=== Exercise instructions ===
Check each line below for the word "docs" and give the number of lines that have it, nothing more.

=== Provided entries ===
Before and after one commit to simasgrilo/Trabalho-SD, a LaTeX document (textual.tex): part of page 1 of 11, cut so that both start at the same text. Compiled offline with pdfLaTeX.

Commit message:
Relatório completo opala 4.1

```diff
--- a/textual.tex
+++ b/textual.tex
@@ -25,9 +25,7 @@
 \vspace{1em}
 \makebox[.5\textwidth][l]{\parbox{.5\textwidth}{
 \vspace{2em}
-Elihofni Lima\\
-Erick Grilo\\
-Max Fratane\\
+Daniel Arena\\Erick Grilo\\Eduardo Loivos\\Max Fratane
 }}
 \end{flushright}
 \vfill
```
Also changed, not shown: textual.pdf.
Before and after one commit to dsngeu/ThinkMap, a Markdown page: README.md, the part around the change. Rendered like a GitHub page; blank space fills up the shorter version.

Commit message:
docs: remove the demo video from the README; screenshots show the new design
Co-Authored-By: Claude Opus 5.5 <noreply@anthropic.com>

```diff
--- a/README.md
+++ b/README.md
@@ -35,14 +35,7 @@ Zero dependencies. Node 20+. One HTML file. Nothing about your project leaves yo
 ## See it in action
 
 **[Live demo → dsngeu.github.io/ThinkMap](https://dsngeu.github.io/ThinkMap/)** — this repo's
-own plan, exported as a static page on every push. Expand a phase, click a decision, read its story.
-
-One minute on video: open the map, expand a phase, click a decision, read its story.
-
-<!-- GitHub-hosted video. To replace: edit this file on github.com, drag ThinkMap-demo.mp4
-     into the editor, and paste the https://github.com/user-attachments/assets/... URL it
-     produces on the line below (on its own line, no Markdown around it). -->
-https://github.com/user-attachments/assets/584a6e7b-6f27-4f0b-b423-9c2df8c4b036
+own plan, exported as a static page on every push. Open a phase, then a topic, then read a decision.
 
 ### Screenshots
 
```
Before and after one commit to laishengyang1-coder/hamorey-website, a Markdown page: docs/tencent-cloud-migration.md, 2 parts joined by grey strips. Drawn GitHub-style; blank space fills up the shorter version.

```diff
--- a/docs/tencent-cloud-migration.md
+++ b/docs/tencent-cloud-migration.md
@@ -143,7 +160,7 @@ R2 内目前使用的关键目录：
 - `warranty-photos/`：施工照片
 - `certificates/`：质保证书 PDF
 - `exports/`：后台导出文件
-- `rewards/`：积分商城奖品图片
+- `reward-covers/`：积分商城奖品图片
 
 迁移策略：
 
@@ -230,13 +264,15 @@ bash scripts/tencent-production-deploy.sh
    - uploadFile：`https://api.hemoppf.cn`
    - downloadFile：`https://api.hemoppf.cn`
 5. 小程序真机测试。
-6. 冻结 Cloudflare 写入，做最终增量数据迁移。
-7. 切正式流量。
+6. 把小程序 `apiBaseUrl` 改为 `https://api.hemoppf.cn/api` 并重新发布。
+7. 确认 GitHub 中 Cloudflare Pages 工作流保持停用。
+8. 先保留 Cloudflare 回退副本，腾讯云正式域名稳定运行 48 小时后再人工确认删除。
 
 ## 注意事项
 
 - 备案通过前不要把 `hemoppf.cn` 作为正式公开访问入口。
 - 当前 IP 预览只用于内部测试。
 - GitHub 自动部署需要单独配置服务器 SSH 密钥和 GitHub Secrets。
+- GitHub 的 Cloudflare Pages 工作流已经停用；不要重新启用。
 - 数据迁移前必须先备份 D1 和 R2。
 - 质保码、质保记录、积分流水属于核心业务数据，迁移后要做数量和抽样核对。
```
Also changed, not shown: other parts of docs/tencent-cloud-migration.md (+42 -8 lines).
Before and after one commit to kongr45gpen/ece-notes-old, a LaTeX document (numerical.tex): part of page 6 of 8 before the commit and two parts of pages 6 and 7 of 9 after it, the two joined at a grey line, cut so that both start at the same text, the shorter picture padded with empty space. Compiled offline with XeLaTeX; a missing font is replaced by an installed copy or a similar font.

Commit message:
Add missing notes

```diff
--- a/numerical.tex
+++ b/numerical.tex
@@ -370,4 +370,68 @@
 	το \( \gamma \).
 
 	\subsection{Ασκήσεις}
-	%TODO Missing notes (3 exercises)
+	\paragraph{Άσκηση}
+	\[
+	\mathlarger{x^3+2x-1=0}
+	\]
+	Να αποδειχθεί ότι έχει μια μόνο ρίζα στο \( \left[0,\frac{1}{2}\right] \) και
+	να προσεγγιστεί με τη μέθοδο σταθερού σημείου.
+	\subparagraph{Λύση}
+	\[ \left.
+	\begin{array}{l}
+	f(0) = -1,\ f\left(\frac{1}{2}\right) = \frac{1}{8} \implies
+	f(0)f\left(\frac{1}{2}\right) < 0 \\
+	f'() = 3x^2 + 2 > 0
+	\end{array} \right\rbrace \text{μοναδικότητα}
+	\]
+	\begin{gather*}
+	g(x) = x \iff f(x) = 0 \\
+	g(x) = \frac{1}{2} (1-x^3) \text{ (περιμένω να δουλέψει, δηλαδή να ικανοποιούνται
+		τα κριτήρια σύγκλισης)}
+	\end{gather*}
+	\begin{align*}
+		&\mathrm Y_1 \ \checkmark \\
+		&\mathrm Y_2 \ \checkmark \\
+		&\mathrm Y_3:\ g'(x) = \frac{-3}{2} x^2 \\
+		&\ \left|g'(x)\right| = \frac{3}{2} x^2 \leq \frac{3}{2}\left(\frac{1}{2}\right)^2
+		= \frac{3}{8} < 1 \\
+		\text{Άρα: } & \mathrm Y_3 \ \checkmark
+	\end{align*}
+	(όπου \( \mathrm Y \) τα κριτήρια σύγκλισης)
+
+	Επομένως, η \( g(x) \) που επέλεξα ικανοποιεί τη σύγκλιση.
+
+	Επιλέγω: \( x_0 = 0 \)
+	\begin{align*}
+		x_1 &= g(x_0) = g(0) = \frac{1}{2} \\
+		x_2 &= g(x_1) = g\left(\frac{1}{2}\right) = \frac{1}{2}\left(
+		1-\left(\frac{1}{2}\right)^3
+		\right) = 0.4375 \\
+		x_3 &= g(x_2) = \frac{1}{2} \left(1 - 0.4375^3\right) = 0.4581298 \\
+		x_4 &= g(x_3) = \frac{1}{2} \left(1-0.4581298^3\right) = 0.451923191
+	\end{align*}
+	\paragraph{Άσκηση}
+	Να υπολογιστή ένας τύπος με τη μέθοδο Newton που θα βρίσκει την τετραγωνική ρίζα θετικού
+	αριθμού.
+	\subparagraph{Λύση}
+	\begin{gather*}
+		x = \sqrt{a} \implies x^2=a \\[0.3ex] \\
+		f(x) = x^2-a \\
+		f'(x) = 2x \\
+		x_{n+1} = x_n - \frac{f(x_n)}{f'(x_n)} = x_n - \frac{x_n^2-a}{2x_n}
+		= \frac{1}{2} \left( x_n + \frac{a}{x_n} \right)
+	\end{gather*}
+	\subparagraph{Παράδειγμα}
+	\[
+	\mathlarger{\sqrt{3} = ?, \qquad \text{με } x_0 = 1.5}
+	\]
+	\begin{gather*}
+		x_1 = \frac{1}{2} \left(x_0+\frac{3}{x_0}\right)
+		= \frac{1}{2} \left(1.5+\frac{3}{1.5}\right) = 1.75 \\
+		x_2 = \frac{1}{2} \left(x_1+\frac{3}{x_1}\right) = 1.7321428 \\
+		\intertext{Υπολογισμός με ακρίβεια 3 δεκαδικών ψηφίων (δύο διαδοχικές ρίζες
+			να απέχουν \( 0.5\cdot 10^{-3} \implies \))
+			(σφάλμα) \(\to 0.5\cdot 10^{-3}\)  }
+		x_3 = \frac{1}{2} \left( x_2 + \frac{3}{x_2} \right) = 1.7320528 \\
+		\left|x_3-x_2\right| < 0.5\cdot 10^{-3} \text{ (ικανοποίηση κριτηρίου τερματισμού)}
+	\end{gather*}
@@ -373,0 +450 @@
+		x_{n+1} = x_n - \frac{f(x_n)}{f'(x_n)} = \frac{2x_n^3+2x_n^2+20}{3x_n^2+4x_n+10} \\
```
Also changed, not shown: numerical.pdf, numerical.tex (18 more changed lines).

=== Task result ===
5